- Screen Time – Screens are detrimental to your cortisol levels. Screens emit a blue light that is telling your brain that it is daytime and it releases hormones that once again damper down melatonin production. Studies have shown that 60% of people spend more than 6 hours a day looking at a screen. That is affecting not only their eyes but the hormonal balance of cortisol and melatonin. So if we are watching TV or looking at your phone right before bed time your body is receiving signals to boost your cortisol levels. The time frame to stop the screen time is 90 minutes prior to sleep. I know that might sound painful. You might ask me, “What in the world do I do? This is a good time to wind your body and mind down. I suggest, stretching, reading a book, talk to your spouse, read with your kids or journal. Get all of your thoughts out of your head onto paper so that you can rest easy and sleep well. This step might be difficult, but it will greatly affect your melatonin production and it will lead to falling asleep more easily.
- Caffeine – Caffeine affects your sleeping pattern (you think). Coffee and chocolate boost your cortisol and can throw off your melatonin production. The latest you should have caffeine is 2 pm. Now I know moms need that nap time coffee, but the more you can stick to this regimen the healthier your sleep will be. (When it comes to caffeine some people are able to metabolize it quicker than others and some might not “feel the effects” but none the less it still disturbs your hormones.) Yes, I love my coffee also, so I try to keep my 1-2 cups/day early (I also make sure its high quality non-toxic coffee but that is a whole other issue).
- Morning Routine –The key to good sleep starts in the morning, having a steady morning return is a big step to good night time sleep and it starts with getting up early. Yes, it will be hard and it will be an adjustment, but your body will adapt and you will find a good healthy rhythm. Second in the morning routine is, getting a good workout in every morning.

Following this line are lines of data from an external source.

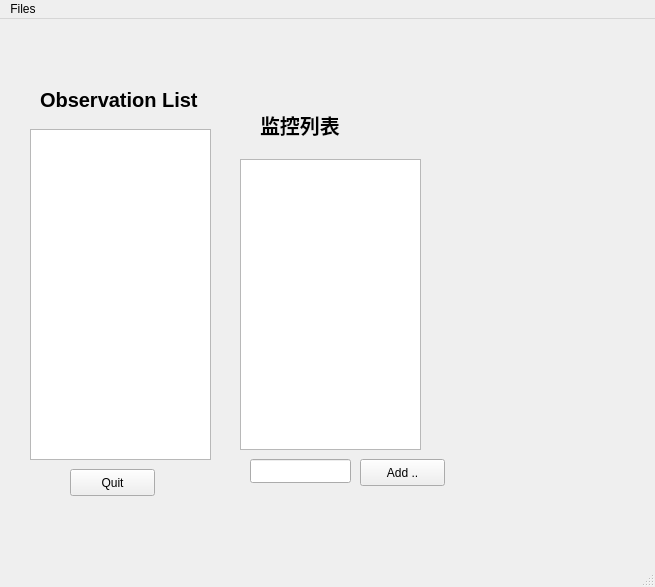
Before: the Qt Designer form config/configFace.ui in ctix/stockgraphics, drawn with Qt 5.
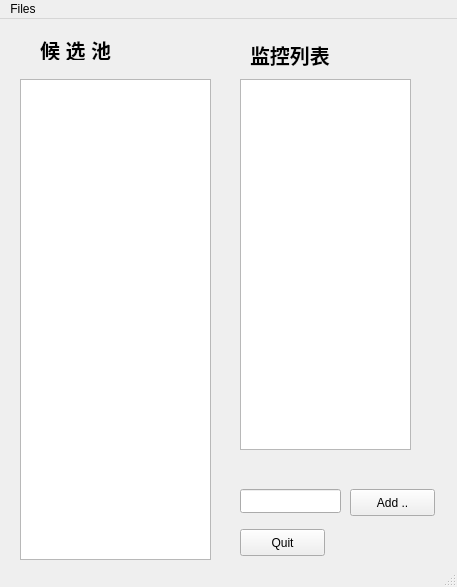
After: the same form once the commit is applied.

```diff
--- a/config/configFace.ui
+++ b/config/configFace.ui
@@ -6,7 +6,7 @@
    <rect>
     <x>0</x>
     <y>0</y>
-    <width>655</width>
+    <width>457</width>
     <height>587</height>
    </rect>
   </property>
@@ -18,17 +18,17 @@
     <property name="geometry">
      <rect>
       <x>240</x>
-      <y>140</y>
-      <width>181</width>
-      <height>291</height>
+      <y>60</y>
+      <width>171</width>
+      <height>371</height>
      </rect>
     </property>
    </widget>
    <widget class="QLineEdit" name="lineEdit">
     <property name="geometry">
      <rect>
-      <x>250</x>
-      <y>440</y>
+      <x>240</x>
+      <y>470</y>
       <width>101</width>
       <height>24</height>
      </rect>
@@ -37,8 +37,8 @@
    <widget class="QPushButton" name="addButton">
     <property name="geometry">
      <rect>
-      <x>360</x>
-      <y>440</y>
+      <x>350</x>
+      <y>470</y>
       <width>85</width>
       <height>27</height>
      </rect>
@@ -50,8 +50,8 @@
    <widget class="QPushButton" name="quitButton">
     <property name="geometry">
      <rect>
-      <x>70</x>
-      <y>450</y>
+      <x>240</x>
+      <y>510</y>
       <width>85</width>
       <height>27</height>
      </rect>
@@ -63,10 +63,10 @@
    <widget class="QListView" name="favorListView">
     <property name="geometry">
      <rect>
-      <x>30</x>
-      <y>110</y>
-      <width>181</width>
-      <height>331</height>
+      <x>20</x>
+      <y>60</y>
+      <width>191</width>
+      <height>481</height>
      </rect>
     </property>
    </widget>
@@ -74,8 +74,8 @@
     <property name="geometry">
      <rect>
       <x>40</x>
-      <y>70</y>
-      <width>171</width>
+      <y>20</y>
+      <width>91</width>
       <height>21</height>
      </rect>
     </property>
@@ -87,14 +87,14 @@
      </font>
     </property>
     <property name="text">
-     <string>Observation List</string>
+     <string>候 选 池</string>
     </property>
    </widget>
    <widget class="QLabel" name="label_2">
     <property name="geometry">
      <rect>
-      <x>260</x>
-      <y>90</y>
+      <x>250</x>
+      <y>20</y>
       <width>121</width>
       <height>31</height>
      </rect>
@@ -116,8 +116,8 @@
     <rect>
      <x>0</x>
      <y>0</y>
-     <width>655</width>
-     <height>26</height>
+     <width>457</width>
+     <height>21</height>
     </rect>
    </property>
    <widget class="QMenu" name="menuFiles">
```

Exercise improves cortisol levels and helps kick your hormones into gear. Last every morning get outside as early as possible and get sunlight. The sunlight kicks your activates the receptors in your eyes and skin and sets your bodies circadian rhythm. Bonus, do some grounding in the morning this will help reduce inflammation and can further help hormonal balance. (see our post on grounding).
- Bed – its really just for 2 things – sleeping and making babies. Sex decreases cortisol and increases melatonin, our bed should be left to those two activities. Avoid doing work on your bed, watching TV or using other devices. Let your mind and body know that when you get in bed it is time to go to sleep or that other thing that release a cascade of great hormones which help the body relax and sleep.
You can see how if we wake up late, skip our morning workout, down our café mocha, run around all day doing work, then come home to watching tv and lay in bed on our i-pads and i-phones, we are setting ourselves up for disaster. We are destroying the very hormones which allow us to fall asleep and more important have restful sleep. Individually these 5 sleep tips might not make a huge change, but if you implement all 5 sleep tips the synergy that occurs is transformational. Your sleep patterns and more importantly your health, will improve and your body will thank you for it. I know you can do it, so now turn off your screen and get started!
Dr. Raul Serrano
*Lights Out by T.S. Wiley – p.81